James Smith was born in about 1719 in Ireland, then moved to Cheshire County, Pennsylvania with his family when he was between ten and twelve years old. James’s father was a farmer of some success, and this success enabled James to benefit from a good, solid, but simple classical education with the minister of the family’s local church. After this good foundation of education, James studied law at the office of his older brother, George, who kept his own law office in Lancaster, Pennsylvania.
When he was twenty-six years old, James was admitted to the Pennsylvania Bar, whereupon he opened his own law office near Shippensburg in Cumberland County, Pennsylvania. Because this was essentially a frontier area at the time, there was not much law to practice, and James spent much of his time there surveying land instead. While he did practice law sparsely in Cumberland County, he eventually moved to York, Pennsylvania after four or five years in the relative wilderness, so that he would be able to exclusively practice law.

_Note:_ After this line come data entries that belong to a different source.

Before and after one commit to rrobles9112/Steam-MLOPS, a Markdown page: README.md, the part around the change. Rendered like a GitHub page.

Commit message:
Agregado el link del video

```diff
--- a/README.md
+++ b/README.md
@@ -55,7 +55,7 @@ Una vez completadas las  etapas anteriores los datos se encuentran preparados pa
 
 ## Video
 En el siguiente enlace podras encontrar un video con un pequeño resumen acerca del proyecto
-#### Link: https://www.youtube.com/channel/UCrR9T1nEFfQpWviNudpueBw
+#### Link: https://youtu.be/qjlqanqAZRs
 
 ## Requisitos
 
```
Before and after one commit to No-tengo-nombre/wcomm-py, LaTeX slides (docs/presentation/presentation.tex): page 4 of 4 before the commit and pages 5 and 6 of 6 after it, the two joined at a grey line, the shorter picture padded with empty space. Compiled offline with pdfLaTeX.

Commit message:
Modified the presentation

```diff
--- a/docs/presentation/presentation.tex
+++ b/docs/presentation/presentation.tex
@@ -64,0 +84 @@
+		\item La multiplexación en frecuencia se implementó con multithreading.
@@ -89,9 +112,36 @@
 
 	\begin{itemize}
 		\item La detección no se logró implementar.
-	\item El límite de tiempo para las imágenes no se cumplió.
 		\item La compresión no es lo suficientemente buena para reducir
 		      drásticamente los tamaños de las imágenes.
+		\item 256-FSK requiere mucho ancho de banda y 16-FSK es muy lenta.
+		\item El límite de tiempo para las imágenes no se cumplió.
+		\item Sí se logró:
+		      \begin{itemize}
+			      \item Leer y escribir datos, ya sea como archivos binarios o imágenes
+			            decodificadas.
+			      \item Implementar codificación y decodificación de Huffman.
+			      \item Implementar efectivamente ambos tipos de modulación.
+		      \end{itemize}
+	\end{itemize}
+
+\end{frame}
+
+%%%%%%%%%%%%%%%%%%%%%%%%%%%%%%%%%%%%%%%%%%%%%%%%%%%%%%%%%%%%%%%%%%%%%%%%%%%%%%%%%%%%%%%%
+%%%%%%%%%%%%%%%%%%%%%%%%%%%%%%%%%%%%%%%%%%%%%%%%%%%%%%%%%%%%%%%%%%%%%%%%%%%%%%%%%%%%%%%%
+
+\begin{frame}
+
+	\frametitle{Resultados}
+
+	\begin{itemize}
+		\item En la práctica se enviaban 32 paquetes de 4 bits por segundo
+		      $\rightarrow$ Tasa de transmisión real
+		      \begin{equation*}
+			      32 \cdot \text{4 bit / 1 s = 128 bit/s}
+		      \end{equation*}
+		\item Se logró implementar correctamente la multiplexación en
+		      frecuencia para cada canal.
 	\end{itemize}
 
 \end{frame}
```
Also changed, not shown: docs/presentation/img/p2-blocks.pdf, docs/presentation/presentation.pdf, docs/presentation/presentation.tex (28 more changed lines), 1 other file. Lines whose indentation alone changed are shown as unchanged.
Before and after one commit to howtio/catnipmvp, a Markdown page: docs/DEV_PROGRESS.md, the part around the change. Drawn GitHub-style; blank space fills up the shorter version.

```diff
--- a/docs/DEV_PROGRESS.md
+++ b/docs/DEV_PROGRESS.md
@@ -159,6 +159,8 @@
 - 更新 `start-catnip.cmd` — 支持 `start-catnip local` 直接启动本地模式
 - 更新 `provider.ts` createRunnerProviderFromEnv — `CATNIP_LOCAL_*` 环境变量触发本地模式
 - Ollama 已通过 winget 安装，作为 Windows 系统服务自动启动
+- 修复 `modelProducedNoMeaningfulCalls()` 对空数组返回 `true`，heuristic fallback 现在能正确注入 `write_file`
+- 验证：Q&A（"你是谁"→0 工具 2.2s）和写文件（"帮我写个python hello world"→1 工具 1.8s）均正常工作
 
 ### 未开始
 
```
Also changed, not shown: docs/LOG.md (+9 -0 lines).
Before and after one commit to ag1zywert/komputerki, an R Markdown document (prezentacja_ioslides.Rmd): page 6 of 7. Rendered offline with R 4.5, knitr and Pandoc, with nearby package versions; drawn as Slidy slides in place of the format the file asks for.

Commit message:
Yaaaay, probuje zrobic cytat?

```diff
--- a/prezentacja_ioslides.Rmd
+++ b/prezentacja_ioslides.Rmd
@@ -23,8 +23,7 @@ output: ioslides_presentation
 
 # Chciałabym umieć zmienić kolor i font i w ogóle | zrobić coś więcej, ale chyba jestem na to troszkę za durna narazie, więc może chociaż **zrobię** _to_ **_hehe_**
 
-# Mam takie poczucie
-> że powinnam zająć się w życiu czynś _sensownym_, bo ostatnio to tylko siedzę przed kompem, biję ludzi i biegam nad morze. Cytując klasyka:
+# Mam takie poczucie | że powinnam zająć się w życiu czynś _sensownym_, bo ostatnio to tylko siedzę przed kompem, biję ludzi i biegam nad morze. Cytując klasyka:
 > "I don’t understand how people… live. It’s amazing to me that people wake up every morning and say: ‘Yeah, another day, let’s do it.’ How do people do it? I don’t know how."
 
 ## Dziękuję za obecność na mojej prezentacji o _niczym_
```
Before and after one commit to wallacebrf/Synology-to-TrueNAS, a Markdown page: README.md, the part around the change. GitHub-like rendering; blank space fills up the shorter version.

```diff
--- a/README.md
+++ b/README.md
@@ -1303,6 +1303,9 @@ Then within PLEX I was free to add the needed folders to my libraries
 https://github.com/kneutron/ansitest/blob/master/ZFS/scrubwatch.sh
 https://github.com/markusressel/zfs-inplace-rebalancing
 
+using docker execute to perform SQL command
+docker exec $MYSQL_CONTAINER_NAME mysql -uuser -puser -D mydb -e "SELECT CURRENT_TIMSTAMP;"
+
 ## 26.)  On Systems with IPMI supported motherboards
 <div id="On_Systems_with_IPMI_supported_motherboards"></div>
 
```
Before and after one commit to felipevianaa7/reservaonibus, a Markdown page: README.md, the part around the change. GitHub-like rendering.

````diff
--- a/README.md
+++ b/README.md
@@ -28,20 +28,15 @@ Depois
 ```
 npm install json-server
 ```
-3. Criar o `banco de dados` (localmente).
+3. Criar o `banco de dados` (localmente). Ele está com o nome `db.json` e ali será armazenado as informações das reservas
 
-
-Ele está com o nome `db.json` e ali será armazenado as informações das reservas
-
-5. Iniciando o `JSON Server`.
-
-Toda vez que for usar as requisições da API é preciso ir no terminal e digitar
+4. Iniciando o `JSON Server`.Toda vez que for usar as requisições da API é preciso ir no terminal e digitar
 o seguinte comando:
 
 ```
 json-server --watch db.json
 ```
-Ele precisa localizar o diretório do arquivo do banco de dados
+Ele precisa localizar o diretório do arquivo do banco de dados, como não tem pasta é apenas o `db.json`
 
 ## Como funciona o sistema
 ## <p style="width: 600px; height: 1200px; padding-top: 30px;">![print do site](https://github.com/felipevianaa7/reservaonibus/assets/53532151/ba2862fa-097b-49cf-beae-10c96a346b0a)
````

When James was forty-one years old, he married Eleanor Armor, who was the daughter of John Armor of New Castle, Delaware. She was ten years James’s junior. Together, they had five children, only one of whom made it past childhood, married, and had children of her own. Other children of James and Eleanor made it past childhood, but they either did not marry or did marry and did not have children. This child, Mary, had two children who lived past childhood, only one of whom had children of their own, and neither of those children had their own children, so James’s direct line of descent ended after his great-grandchildren.
In the early 1760s, James started an iron foundry, but it was not successful. The market for iron was there, but James put the business in the hands of two overseers who were not good at managing the business. In James’s own words, “one of whom was a knave, and the other a fool.” James lost a substantial sum on this business, but it allowed him to become more known by the public in the area in which he lived. This was important in his political career, which was something he began to take interest in when he became concerned in the early 1770s about the obvious rift between the colonies and Great Britain.
James attended a provincial assembly in 1774, where he submitted a paper he had written that was called Essay on the Constitutional Power of Great Britain over the Colonies in America. In the paper, James advocated for the colonies boycotting all goods from Britain. James believed that this technique would hurt British merchants in a financial way, which would push them to demand that Parliament back away from some or all of the oppressive laws they had passed against the colonies. Coincidentally, this is exactly what the First Continental Congress did in the fall of that year.
Also in 1774, James put together a company of volunteer militiamen in York County, Pennsylvania. The volunteers elected him as their Captain. Thanks to the British pressure on American trade and general freedom, the militia soon grew to enough men to be a battalion, and the battalion chose James as its Commander. Because James was fifty-five years old at this time, he deferred his Commander position to a younger man.
In 1775, James was elected as a delegate to the colonial assembly in Philadelphia. At the assembly, he said that
“if the British administration should determine by force to effect a submission to the late arbitrary acts of the British parliament, in such a situation, we hold it our indispensable duty to resist such force, and at every hazard, to defend the rights and liberties of America.”
These were considered strong words at the time, as many colonists at that time in history were hoping for a reconciliation with Great Britain. This was especially true in Pennsylvania, where many of the citizens were Quakers, and therefore hoping for peace instead of conflict.
James made a name for himself as a voice in favor of American independence while in the colonial assembly. After the proposal for independence by Richard Henry Lee at the Second Continental Congress, and especially after the initial skirmish battles at Lexington and Concord, it became clearer that independence was the only answer. This allowed Pennsylvania to appoint a new slate of delegates to the Continental Congress. Among the new ones was James.
As part of the Second Continental Congress, James was able to become a signer of the Declaration of Independence. After the Declaration was signed, James went with Captain Francis Wade and Dr. Young to York with a printed broadside copy of the Declaration to read to the public in the town square. James served for two years on the Continental Congress, and since the Congress was meeting in Philadelphia, which was near James’s office, he offered his office as a place for the Congress’s Board of War to meet.
At the same time, he was serving in Congress, James also continued to serve on Pennsylvania’s colonial assembly. In 1781, James was elected to be a Brigadier General of the Pennsylvania Militia. At this time, he also went back to practicing law at his own law office. James practiced law until 1800 when he retired at age eighty-one.
In addition to his work on the Continental Congress and the Pennsylvania colonial assembly, James also did a short stint as a judge of the state High Court of Appeals, and did one term in the Pennsylvania State Assembly, after it became a state instead of a colony. In 1785, James was elected to the new United States Congress, but declined to serve because of his age, believing he was too old to participate in such things anymore.
Shortly before James crossed over to the other side, a fire destroyed his office and most of his papers with it, so little is known about his actual life today, besides what was recorded by others. James crossed to the other side in July of 1806 in York, Pennsylvania, and is buried in the First Presbyterian Churchyard there.